__Web interface edit records__:
Start of Block
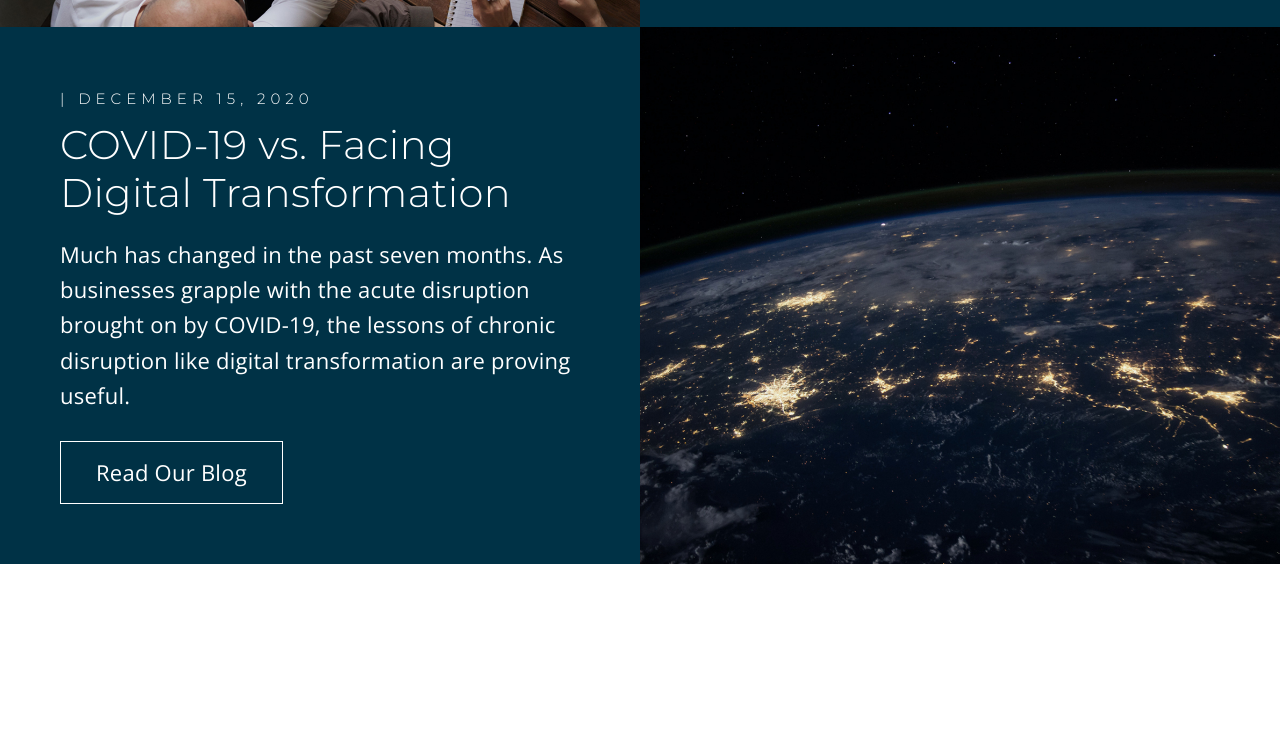
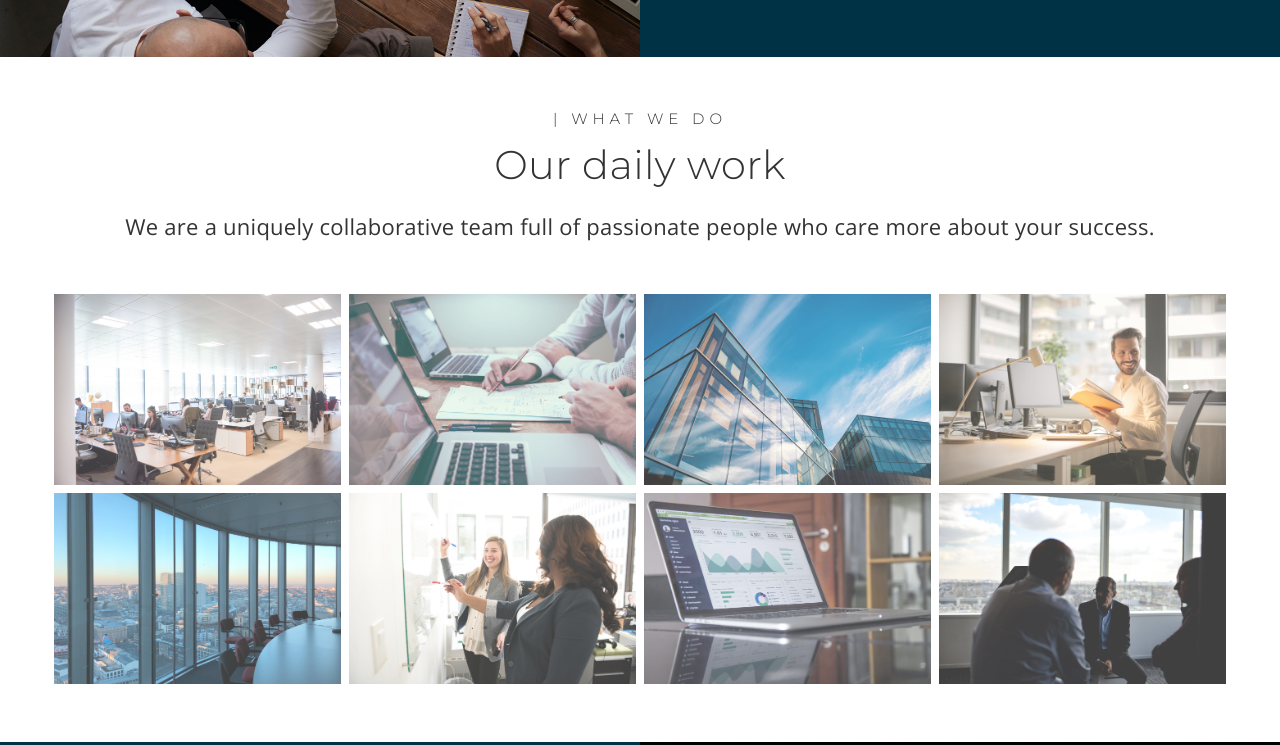
Before and after one commit to anna-ossowska/advision-v2, a website: page index.html in a window 1280 px wide. Shown: the part 1746-2491 px from the top of the page. Before the commit the page ends 2314 px from the top, so only its background shows below. Drawn offline with nearby package versions, Linux system fonts and the light colour scheme.

Commit message:
Creating the cases section

```diff
--- a/index.html
+++ b/index.html
@@ -140,6 +140,124 @@
         </div>
       </section>
 
+      <!-- Cases -->
+      <section id="cases" class="cases section-cases flex-grid section-padding">
+        <header class="section-header">
+          <h4 class="heading-tertiary mb-2">| What we do</h4>
+          <h2 class="heading-secondary">Our daily work</h2>
+          <p class="paragraph mb-6">
+            We are a uniquely collaborative team full of passionate people who
+            care more about your success.
+          </p>
+        </header>
+        <div class="cases__row">
+          <div class="cases__col">
+            <a
+              href="images/cases/cases1.jpg"
+              data-lightbox="cases"
+              data-title="Oslo office"
+            >
+              <img
+                class="cases__img"
+                src="images/cases/cases1.jpg"
+                alt="case"
+              />
+            </a>
+          </div>
+          <div class="cases__col">
+            <a
+              href="images/cases/cases2.jpg"
+              data-lightbox="cases"
+              data-title="Case team work"
+            >
+              <img
+                class="cases__img"
+                src="images/cases/cases2.jpg"
+                alt="case"
+              />
+            </a>
+          </div>
+          <div class="cases__col">
+            <a
+              href="images/cases/cases3.jpg"
+              data-lightbox="cases"
+              data-title="Oslo office"
+            >
+              <img
+                class="cases__img"
+                src="images/cases/cases3.jpg"
+                alt="case"
+              />
+            </a>
+          </div>
+          <div class="cases__col">
+            <a
+              href="images/cases/cases4.jpg"
+              data-lightbox="cases"
+              data-title="John Barkley from London office."
+            >
+              <img
+                class="cases__img"
+                src="images/cases/cases4.jpg"
+                alt="case"
+              />
+            </a>
+          </div>
+          <div class="cases__col">
+            <a
+              href="images/cases/cases5.jpg"
+              data-lightbox="cases"
+              data-title="London office"
+            >
+              <img
+                class="cases__img"
+                src="images/cases/cases5.jpg"
+                alt="case"
+              />
+            </a>
+          </div>
+          <div class="cases__col">
+            <a
+              href="images/cases/cases6.jpg"
+              data-lightbox="cases"
+              data-title="Jane Coley and Martha Bright working on a client case."
+            >
+              <img
+                class="cases__img"
+                src="images/cases/cases6.jpg"
+                alt="case"
+              />
+            </a>
+          </div>
+          <div class="cases__col">
+            <a
+              href="images/cases/cases7.jpg"
+              data-lightbox="cases"
+              data-title="Tableau dashboard prepared for the client meeting."
+            >
+              <img
+                class="cases__img"
+                src="images/cases/cases7.jpg"
+                alt="case"
+              />
+            </a>
+          </div>
+          <div class="cases__col">
+            <a
+              href="images/cases/cases8.jpg"
+              data-lightbox="cases"
+              data-title="Client meeting in the Oslo office."
+            >
+              <img
+                class="cases__img"
+                src="images/cases/cases8.jpg"
+                alt="case"
+              />
+            </a>
+          </div>
+        </div>
+      </section>
+
       <!-- Card (Blog) -->
       <section id="blog" class="card">
         <div class="card__row card__row--reversed">
--- a/sass/base/_utilities.scss
+++ b/sass/base/_utilities.scss
@@ -38,6 +38,10 @@
   margin-bottom: 3rem;
 }
 
+.mb-6 {
+  margin-bottom: 5rem;
+}
+
 .mt-1 {
   margin-top: 0.5rem;
 }
--- /dev/null
+++ b/sass/layout/_cases.scss
@@ -0,0 +1,25 @@
+.cases {
+  &__row {
+    display: flex;
+    flex-wrap: wrap;
+  }
+
+  &__col {
+    flex: 25%;
+    max-width: 25%;
+    padding: 0 0.4rem;
+  }
+
+  &__img {
+    opacity: 0.8;
+    background-position: center;
+    background-size: cover;
+    opacity: 0.75;
+    transition: opacity 0.5s ease-in-out;
+    margin-bottom: 0.4rem;
+
+    &:hover {
+      opacity: 1;
+    }
+  }
+}
--- a/sass/main.scss
+++ b/sass/main.scss
@@ -10,6 +10,7 @@
 @import 'components/card';
 @import 'components/video';
 
+@import 'layout/cases';
 @import 'layout/flex-columns';
 @import 'layout/flex-items';
 @import 'layout/header';
--- a/sass/pages/_home.scss
+++ b/sass/pages/_home.scss
@@ -1,4 +1,9 @@
 .section-about {
-  padding: 3.5rem;
+  padding: 5rem;
   background: $color-grey-light-1;
 }
+
+.section-cases {
+  padding: 5rem;
+  text-align: center;
+}
```
Also changed, not shown: css/style.css.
End of Block
__Instructions for the task__:
Copy the records above exactly. The pictures are not part of the copy.

__Answer to this problem__:
Before and after one commit to anna-ossowska/advision-v2, a website: page index.html in a window 1280 px wide. Shown: the part 1746-2491 px from the top of the page. Before the commit the page ends 2314 px from the top, so only its background shows below. Drawn offline with nearby package versions, Linux system fonts and the light colour scheme.

Commit message:
Creating the cases section

```diff
--- a/index.html
+++ b/index.html
@@ -140,6 +140,124 @@
         </div>
       </section>
 
+      <!-- Cases -->
+      <section id="cases" class="cases section-cases flex-grid section-padding">
+        <header class="section-header">
+          <h4 class="heading-tertiary mb-2">| What we do</h4>
+          <h2 class="heading-secondary">Our daily work</h2>
+          <p class="paragraph mb-6">
+            We are a uniquely collaborative team full of passionate people who
+            care more about your success.
+          </p>
+        </header>
+        <div class="cases__row">
+          <div class="cases__col">
+            <a
+              href="images/cases/cases1.jpg"
+              data-lightbox="cases"
+              data-title="Oslo office"
+            >
+              <img
+                class="cases__img"
+                src="images/cases/cases1.jpg"
+                alt="case"
+              />
+            </a>
+          </div>
+          <div class="cases__col">
+            <a
+              href="images/cases/cases2.jpg"
+              data-lightbox="cases"
+              data-title="Case team work"
+            >
+              <img
+                class="cases__img"
+                src="images/cases/cases2.jpg"
+                alt="case"
+              />
+            </a>
+          </div>
+          <div class="cases__col">
+            <a
+              href="images/cases/cases3.jpg"
+              data-lightbox="cases"
+              data-title="Oslo office"
+            >
+              <img
+                class="cases__img"
+                src="images/cases/cases3.jpg"
+                alt="case"
+              />
+            </a>
+          </div>
+          <div class="cases__col">
+            <a
+              href="images/cases/cases4.jpg"
+              data-lightbox="cases"
+              data-title="John Barkley from London office."
+            >
+              <img
+                class="cases__img"
+                src="images/cases/cases4.jpg"
+                alt="case"
+              />
+            </a>
+          </div>
+          <div class="cases__col">
+            <a
+              href="images/cases/cases5.jpg"
+              data-lightbox="cases"
+              data-title="London office"
+            >
+              <img
+                class="cases__img"
+                src="images/cases/cases5.jpg"
+                alt="case"
+              />
+            </a>
+          </div>
+          <div class="cases__col">
+            <a
+              href="images/cases/cases6.jpg"
+              data-lightbox="cases"
+              data-title="Jane Coley and Martha Bright working on a client case."
+            >
+              <img
+                class="cases__img"
+                src="images/cases/cases6.jpg"
+                alt="case"
+              />
+            </a>
+          </div>
+          <div class="cases__col">
+            <a
+              href="images/cases/cases7.jpg"
+              data-lightbox="cases"
+              data-title="Tableau dashboard prepared for the client meeting."
+            >
+              <img
+                class="cases__img"
+                src="images/cases/cases7.jpg"
+                alt="case"
+              />
+            </a>
+          </div>
+          <div class="cases__col">
+            <a
+              href="images/cases/cases8.jpg"
+              data-lightbox="cases"
+              data-title="Client meeting in the Oslo office."
+            >
+              <img
+                class="cases__img"
+                src="images/cases/cases8.jpg"
+                alt="case"
+              />
+            </a>
+          </div>
+        </div>
+      </section>
+
       <!-- Card (Blog) -->
       <section id="blog" class="card">
         <div class="card__row card__row--reversed">
--- a/sass/base/_utilities.scss
+++ b/sass/base/_utilities.scss
@@ -38,6 +38,10 @@
   margin-bottom: 3rem;
 }
 
+.mb-6 {
+  margin-bottom: 5rem;
+}
+
 .mt-1 {
   margin-top: 0.5rem;
 }
--- /dev/null
+++ b/sass/layout/_cases.scss
@@ -0,0 +1,25 @@
+.cases {
+  &__row {
+    display: flex;
+    flex-wrap: wrap;
+  }
+
+  &__col {
+    flex: 25%;
+    max-width: 25%;
+    padding: 0 0.4rem;
+  }
+
+  &__img {
+    opacity: 0.8;
+    background-position: center;
+    background-size: cover;
+    opacity: 0.75;
+    transition: opacity 0.5s ease-in-out;
+    margin-bottom: 0.4rem;
+
+    &:hover {
+      opacity: 1;
+    }
+  }
+}
--- a/sass/main.scss
+++ b/sass/main.scss
@@ -10,6 +10,7 @@
 @import 'components/card';
 @import 'components/video';
 
+@import 'layout/cases';
 @import 'layout/flex-columns';
 @import 'layout/flex-items';
 @import 'layout/header';
--- a/sass/pages/_home.scss
+++ b/sass/pages/_home.scss
@@ -1,4 +1,9 @@
 .section-about {
-  padding: 3.5rem;
+  padding: 5rem;
   background: $color-grey-light-1;
 }
+
+.section-cases {
+  padding: 5rem;
+  text-align: center;
+}
```
Also changed, not shown: css/style.css.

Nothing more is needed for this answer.